Task statement: Show, from the entries below, every line in which "string" appears.

Data for this task:
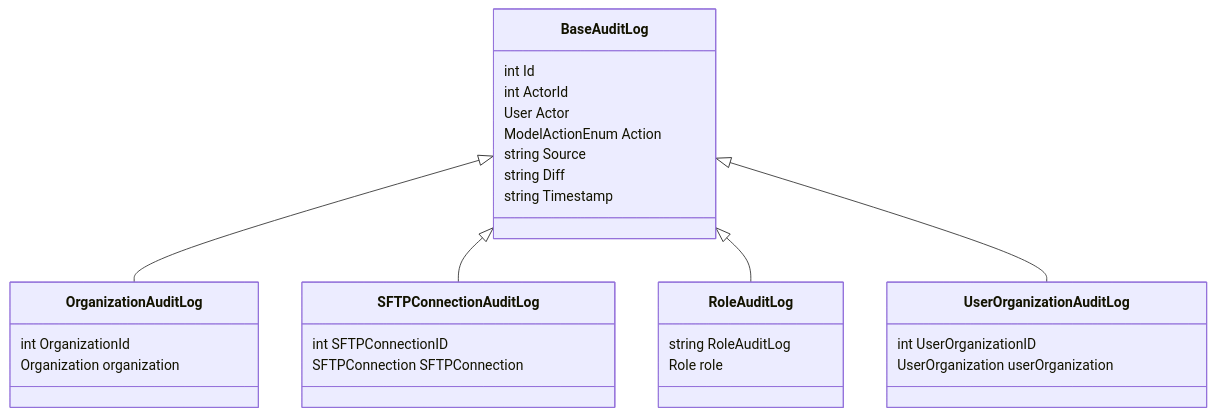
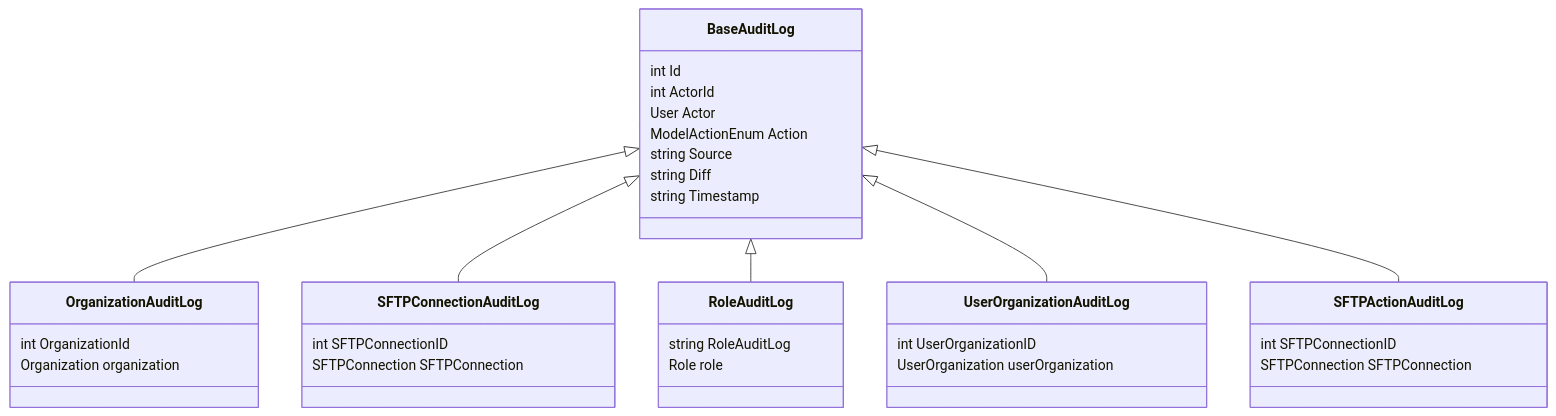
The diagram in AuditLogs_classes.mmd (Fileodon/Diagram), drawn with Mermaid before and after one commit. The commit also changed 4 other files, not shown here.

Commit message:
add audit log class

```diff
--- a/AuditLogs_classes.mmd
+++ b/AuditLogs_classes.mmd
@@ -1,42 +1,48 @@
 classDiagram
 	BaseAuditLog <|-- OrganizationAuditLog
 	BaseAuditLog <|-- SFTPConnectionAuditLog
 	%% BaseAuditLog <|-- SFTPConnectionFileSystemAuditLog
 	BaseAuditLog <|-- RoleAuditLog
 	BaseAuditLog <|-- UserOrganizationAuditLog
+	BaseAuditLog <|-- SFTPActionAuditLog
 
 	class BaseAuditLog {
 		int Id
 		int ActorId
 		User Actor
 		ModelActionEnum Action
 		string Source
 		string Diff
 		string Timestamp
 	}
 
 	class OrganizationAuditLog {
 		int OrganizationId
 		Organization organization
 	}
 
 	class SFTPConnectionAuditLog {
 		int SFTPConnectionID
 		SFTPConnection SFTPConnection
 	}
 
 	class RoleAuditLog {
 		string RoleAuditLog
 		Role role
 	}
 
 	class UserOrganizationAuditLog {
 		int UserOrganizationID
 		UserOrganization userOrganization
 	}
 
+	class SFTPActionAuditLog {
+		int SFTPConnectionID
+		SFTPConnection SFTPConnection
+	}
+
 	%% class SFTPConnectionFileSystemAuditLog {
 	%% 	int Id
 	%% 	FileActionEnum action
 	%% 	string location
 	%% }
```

Problem solution:
 		string Source
 		string Diff
 		string Timestamp
 		string RoleAuditLog
 	%% 	string location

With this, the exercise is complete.